Asian Politics 345
May 18, 1999
Change is the dramatic art of survival. If one is to survive, one needs to adapt to changing needs and desires. The Communist Party in China was started for just that reason. The Chinese wanted a change from what was going on in the country at the time. The student and worker protesters at Tiananmen Square wanted the same goal to be met. They wanted a dialogue to discuss the need for an adaptation, a change in the way things were being done in modern China. However, the bloody massacre at Tiananmen Square only exemplifies the point that the Communist Party, born out of revolution, would not allow another revolution to be born. In the book, Tiananmen Diary, Harrison Salisbury takes the reader through a minute by minute account of the days leading up to the massacre and the subsequent aftermath. In this review, I will explore the Tiananmen Square Massacre and its affect on China through the eyes and ears of Harrison Salisbury. I will give my opinion of Harrison and his revelations, while also exploring China and Tiananmen Square using other authors from class.
Before reading a book on China, a foreigner needs to understand China, its history and its beliefs. China is a country of legends and symbols, of tradition and heritage. As Salisbury states, ?China is?ruled by her three great symbols: the Yellow River, the Great Wall, and the Dragon?. Each of these symbols represents a way of life for the Chinese.

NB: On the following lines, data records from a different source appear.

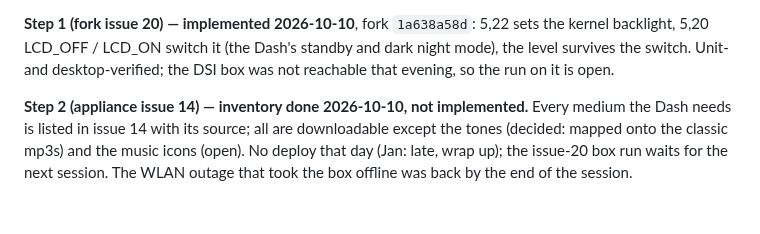
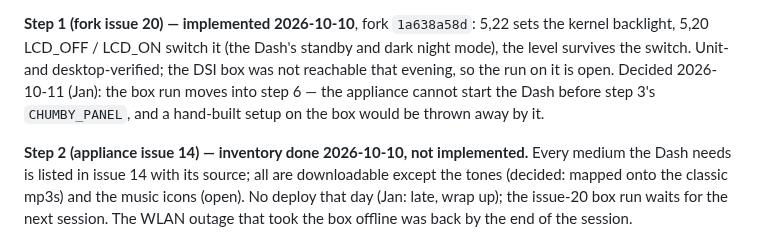
Before and after one commit to yanosz/chumby-pi, a Markdown page: claude/sony-dash-panel-plan.md, the part around the change. GitHub-like rendering; blank space fills up the shorter version.

Commit message:
Step 1: box run deferred to step 6 (gitlink)
Co-Authored-By: Claude Opus 5.5 <noreply@anthropic.com>

```diff
--- a/claude/sony-dash-panel-plan.md
+++ b/claude/sony-dash-panel-plan.md
@@ -420,6 +420,9 @@ sets the kernel backlight, 5,20 LCD_OFF / LCD_ON switch it (the Dash's
 standby and dark night mode), the level survives the switch. Unit- and
 desktop-verified; the DSI box was not reachable that evening, so the run on
 it is open.
+Decided 2026-10-11 (Jan): the box run moves into step 6 — the appliance
+cannot start the Dash before step 3's `CHUMBY_PANEL`, and a hand-built
+setup on the box would be thrown away by it.
 
 **Step 2 (appliance issue 14) — inventory done 2026-10-10, not implemented.**
 Every medium the Dash needs is listed in issue 14 with its source; all are
```
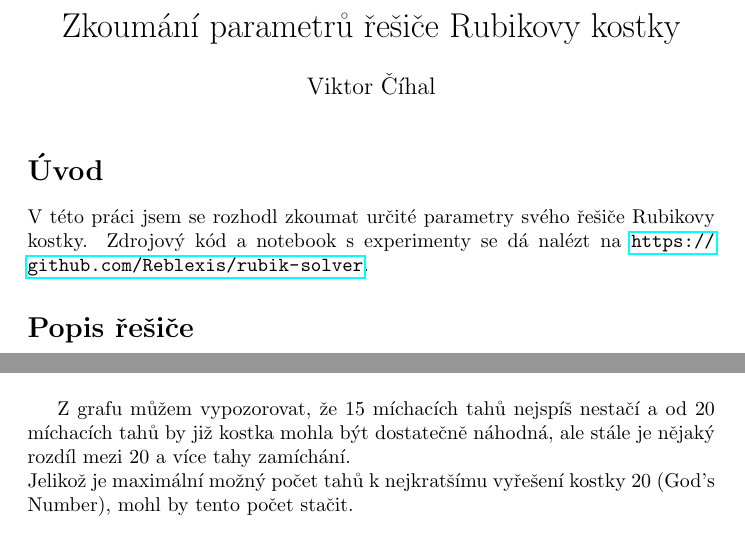
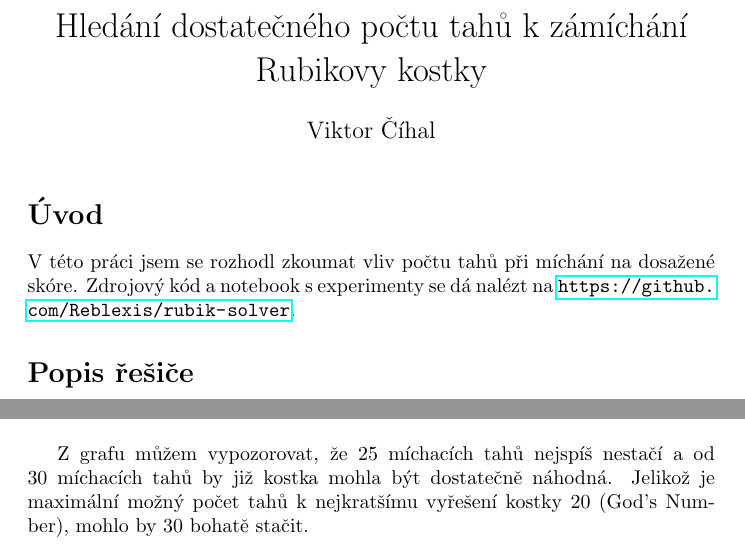
Before and after one commit to Reblexis/rubik-solver, a LaTeX document (src/statistics/main.tex): two parts of pages 1 and 2 of 3, joined at a grey line, cut at the place of the change. Compiled offline with pdfLaTeX.

```diff
--- a/src/statistics/main.tex
+++ b/src/statistics/main.tex
@@ -3,7 +3,7 @@
 \usepackage{hyperref}
 \usepackage{graphicx}  % Add this line to include the graphicx package
 
-\title{Zkoumání parametrů řešiče Rubikovy kostky}
+\title{Hledání dostatečného počtu tahů k zámíchání Rubikovy kostky}
 \author{Viktor Číhal}
 \date{}
 
@@ -11,7 +11,7 @@
 \begin{document}
 \maketitle
 \section*{Úvod}
-V této práci jsem se rozhodl zkoumat určité parametry svého řešiče Rubikovy kostky.
+V této práci jsem se rozhodl zkoumat vliv počtu tahů při míchání na dosažené skóre.
 Zdrojový kód a notebook s experimenty se dá nalézt na \url{https://github.com/Reblexis/rubik-solver}.
 
 \section*{Popis řešiče}
@@ -52,10 +52,9 @@
     \label{fig:scramble_moves_influence}
 \end{figure}
 
-Z grafu můžem vypozorovat, že 15 míchacích tahů nejspíš nestačí a od 20 míchacích
-tahů by již kostka mohla být dostatečně náhodná,
-ale stále je nějaký rozdíl mezi 20 a více tahy zamíchání.\\
+Z grafu můžem vypozorovat, že 25 míchacích tahů nejspíš nestačí a od 30 míchacích
+tahů by již kostka mohla být dostatečně náhodná.
 Jelikož je maximální možný počet tahů k nejkratšímu vyřešení kostky 20 (God's Number),
-mohl by tento počet stačit.
+mohlo by 30 bohatě stačit.
 
 \subsection*{Test normality distribuce}
```
Also changed, not shown: src/statistics/main.tex (7 more changed lines), 2 other files.
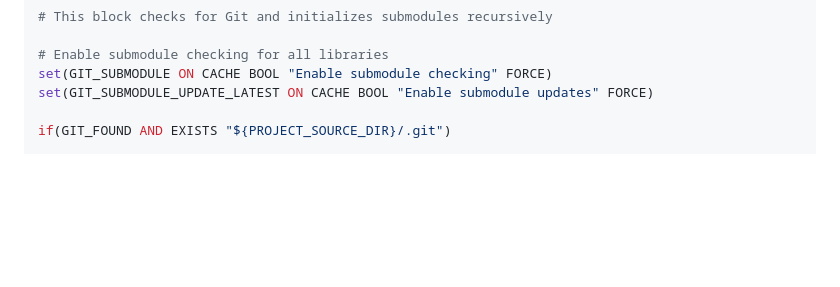
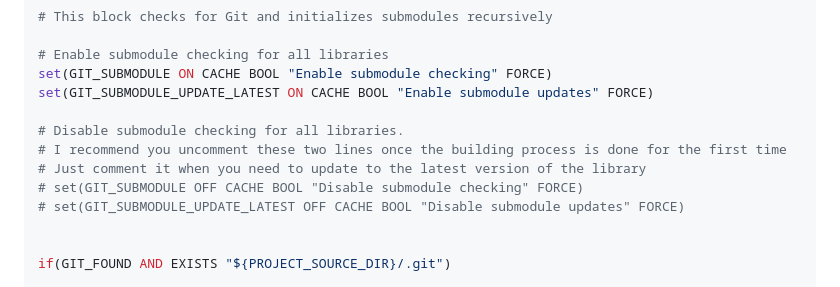
Before and after one commit to HamzaHassanain/hamza-backend-web-library-cpp, a Markdown page: README.md, the part around the change. GitHub-like rendering; blank space fills up the shorter version.

Commit message:
Update README with submodule checking instructions

```diff
--- a/README.md
+++ b/README.md
@@ -106,6 +106,13 @@ project(my_project)
 # Enable submodule checking for all libraries
 set(GIT_SUBMODULE ON CACHE BOOL "Enable submodule checking" FORCE)
 set(GIT_SUBMODULE_UPDATE_LATEST ON CACHE BOOL "Enable submodule updates" FORCE)
+
+# Disable submodule checking for all libraries.
+# I recommend you uncomment these two lines once the building process is done for the first time
+# Just comment it when you need to update to the latest version of the library
+# set(GIT_SUBMODULE OFF CACHE BOOL "Disable submodule checking" FORCE)
+# set(GIT_SUBMODULE_UPDATE_LATEST OFF CACHE BOOL "Disable submodule updates" FORCE)
+
 
 if(GIT_FOUND AND EXISTS "${PROJECT_SOURCE_DIR}/.git")
 
```
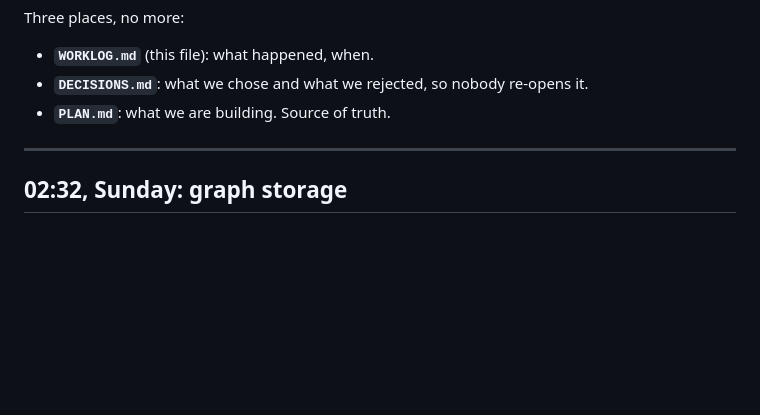
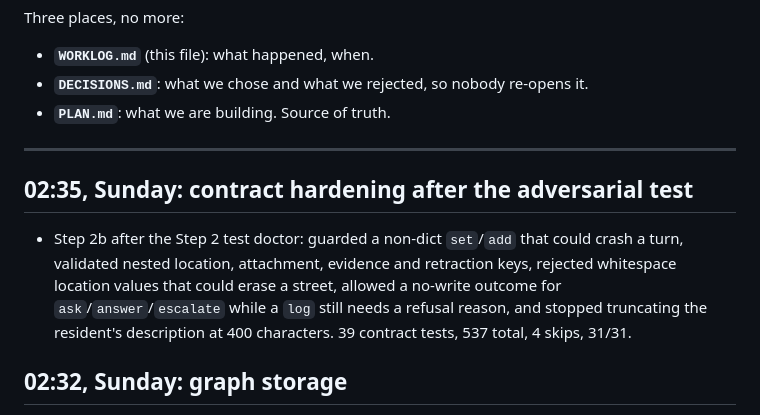
Before and after one commit to KRAA5H/sotonaiship-26, a Markdown page: WORKLOG.md, the part around the change. Rendered like a GitHub page; blank space fills up the shorter version.

```diff
--- a/WORKLOG.md
+++ b/WORKLOG.md
@@ -8,6 +8,10 @@ Three places, no more:
 - **`PLAN.md`**: what we are building. Source of truth.
 
 ---
+
+## 02:35, Sunday: contract hardening after the adversarial test
+
+- Step 2b after the Step 2 test doctor: guarded a non-dict `set`/`add` that could crash a turn, validated nested location, attachment, evidence and retraction keys, rejected whitespace location values that could erase a street, allowed a no-write outcome for `ask`/`answer`/`escalate` while a `log` still needs a refusal reason, and stopped truncating the resident's description at 400 characters. 39 contract tests, 537 total, 4 skips, 31/31.
 
 ## 02:32, Sunday: graph storage
 
```
Also changed, not shown: plans/STEP-02-contracts.md (+19 -4 lines).
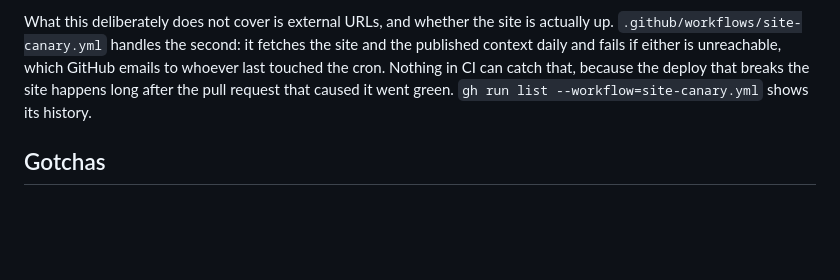
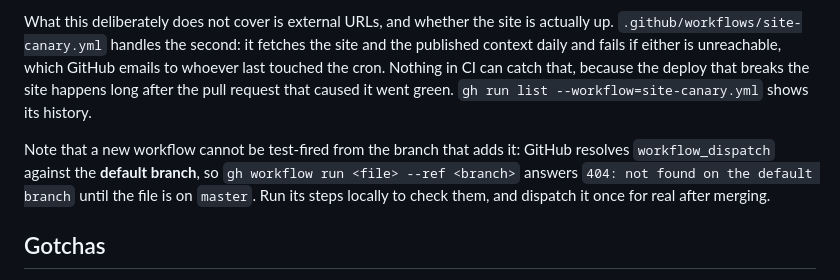
Before and after one commit to phyloref/phyx.js, a Markdown page: docs/Documentation.md, the part around the change. Rendered like a GitHub page; blank space fills up the shorter version.

Commit message:
Record two traps found while testing the docs checks
Biome's `includes` does not list `**/*.mjs`, so all five .mjs files in the
repository are silently unlinted and unformatted -- including
bin/phyx2owl.mjs, which package.json ships as a binary. Nothing reports
this: a full `biome check` says "Checked 40 files" and passes. Adding the
glob is not a one-line change, since it reformats existing files, so this
records the gap rather than closing it.

And a workflow cannot be test-fired from the branch that adds it. GitHub
resolves workflow_dispatch against the default branch, so
`gh workflow run site-canary.yml --ref <branch>` returns 404 until the file
reaches master, whatever --ref says.

Co-Authored-By: Claude Opus 5 <noreply@anthropic.com>

```diff
--- a/docs/Documentation.md
+++ b/docs/Documentation.md
@@ -151,6 +151,11 @@ cron. Nothing in CI can catch that, because the deploy that breaks the site happ
 pull request that caused it went green. `gh run list --workflow=site-canary.yml` shows its
 history.
 
+Note that a new workflow cannot be test-fired from the branch that adds it: GitHub resolves
+`workflow_dispatch` against the **default branch**, so `gh workflow run <file> --ref <branch>`
+answers `404: not found on the default branch` until the file is on `master`. Run its steps
+locally to check them, and dispatch it once for real after merging.
+
 ## Gotchas
 
 Most of these are silent — the build still succeeds, the page just comes out wrong. The ones marked
```
Also changed, not shown: AGENTS.md (+1 -1 lines).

China is a very proud country with many natural wonders within its own borders. The Yellow River is one such symbol for the Chinese people. These citizens turn inward in order to cherish this particular river, rather then look outward toward the ocean. The Yellow River, as a great emblem of who China is, is a tremendous rallying symbol around which to look inward. The river is a symbol for the people that they need to rely upon themselves. They must not look to the sea, to the outside for help. Everything that is made or done for China must be accomplished from within China. The people have had to deal with every invasion, attack, and aggression with only their countrymen to help. China has always had to fight off invaders, including the Mongols, Japanese, Europeans, and eventually Americans. One such example is the effort put up by citizens during the Boxer Uprising. It was within this rebellion that a group of citizens took it upon themselves to fight the Europeans and attempted to rid their country of this menace. The rebellion had asked for assistance in the beginning, but none was given. The Chinese people knew that they were on their own. Even though the rebellion failed in the end, it gave the message that only China could help itself.
The Great Wall is another exceptional symbol that the Chinese people identify with. However, while its purpose was to keep intruders out of China, in actuality it is a symbol of what is wrong with China. ?Not yet have the people and their rulers begun to see that the Great Wall keeps the people in, as well as invaders out; that the walls?confine minds as well as bodies?. The Great Wall is a barrier to the outside world. It is not supposed let anything in, whether it be people, armies, and on a more symbolic level any ideas. With the Wall and a tremendous sense of emerging nationalism, the elite in the government believe that new ideas from the outside world are invaders. They think that they must keep other ways of thinking out of the country. The Wall also represents a need to keep everything within its borders. The reason behind this is that there is a belief that nothing should want to leave China. This belief has continued into the present with the restrictions placed on citizens by the Communist Party and the government. Movement of people, products, and information is restricted, especially to sources outside of Mainland China.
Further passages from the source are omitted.